I liked Oyelowo as Harold. He has good comic timing and is kind of sweetly adorable. Though Harold does contribute to the chaos, his actions are understandable given the nefarious characters who have placed him in a completely untenable situation. I’ve seen Oyelowo in drama and comedy and he has now demonstrated he can carry a leading role. I would love to see him tackle a more worthy project.
Charlize Theron (undoubtedly an accomplished actress who can do comedy, drama, sci fi, action and schmaltz in such varied movies as: Prometheus, Monster, Sweet November, and Atomic Blonde) as Elaine is her usual sexy, crude and simulateously charming self (though she was much better on the streets in Atomic Blonde than as a boardroom killer here.)
But I think my favorite character was Mitch, played by Sharlto Copley (the lead in the off beat sci fi District 9, King Stephan in Maleficent, and Murdock in 2010's A-Team feature). Mitch is Richard’s brother. Mitch is a reformed mercenary, now a mission worker in Haiti, who Richard bribes to first rescue, then to murder, Harold, dangling the prospect of cash for the orphans now in Mitch’s care. There is a surprisingly touching and thoughtful interchange between Mitch and Harold about God. Harold is devout and prays for deliverance while Mitch does not believe in much of anything. It is unfortunate that one of the funniest moments in the movie is at this point and has been played in the trailer. Mitch is the only aspect of this movie which deserves any contemplation.
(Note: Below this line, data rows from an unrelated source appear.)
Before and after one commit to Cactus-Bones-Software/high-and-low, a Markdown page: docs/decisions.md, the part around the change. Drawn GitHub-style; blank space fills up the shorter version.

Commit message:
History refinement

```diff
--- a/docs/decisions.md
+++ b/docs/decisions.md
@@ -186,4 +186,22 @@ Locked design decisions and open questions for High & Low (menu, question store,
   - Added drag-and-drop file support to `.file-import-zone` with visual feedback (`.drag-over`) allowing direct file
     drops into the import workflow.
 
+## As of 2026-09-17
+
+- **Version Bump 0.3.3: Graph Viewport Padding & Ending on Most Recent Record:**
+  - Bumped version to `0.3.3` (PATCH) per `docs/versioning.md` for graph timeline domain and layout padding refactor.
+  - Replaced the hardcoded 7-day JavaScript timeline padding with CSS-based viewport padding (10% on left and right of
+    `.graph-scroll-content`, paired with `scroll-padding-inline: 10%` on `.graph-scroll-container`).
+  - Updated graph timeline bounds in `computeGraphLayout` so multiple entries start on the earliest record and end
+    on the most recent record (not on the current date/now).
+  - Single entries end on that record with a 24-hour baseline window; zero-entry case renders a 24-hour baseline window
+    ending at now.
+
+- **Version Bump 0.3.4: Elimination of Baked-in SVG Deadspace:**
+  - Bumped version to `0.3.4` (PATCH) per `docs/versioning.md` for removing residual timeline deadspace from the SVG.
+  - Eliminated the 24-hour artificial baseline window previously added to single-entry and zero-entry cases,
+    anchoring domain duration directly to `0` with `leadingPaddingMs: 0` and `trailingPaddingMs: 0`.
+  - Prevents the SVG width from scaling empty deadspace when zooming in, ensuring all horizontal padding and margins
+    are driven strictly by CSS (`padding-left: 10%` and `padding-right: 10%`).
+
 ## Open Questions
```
A hitman turned philantropist, who is suddenly confronted with the moral conundrum of whether to sacrifice one innocent man to alleviate the suffering of a hundred children. The difficulty is compounded by Mitch’s express declaration that he is an atheist. Realistically Mitch has no reference point except his own conscience, the surprising turns of events which can only be described as Divine intervention, and the admonition from a man Mitch does not believe Divine that "Greater love hath no man…." There is a nice resolution to this little subplot but does not make up for the vacuousness of the rest of this movie.
Had Nash Edgerton incorporated more underlying philosophical consideration into the filming, Gringo might have elevated itself towards Pulp Fiction territory. As it is, it is merely a forgettable romp.
Gringo is "appropriate" for only a slender demographic of the adult population – mature grown ups who, nonetheless, can find a few laughs in exceptionally crude humor and violence.
I say go find What’s Up Doc? It is a far funnier movie and one you can show the entire family.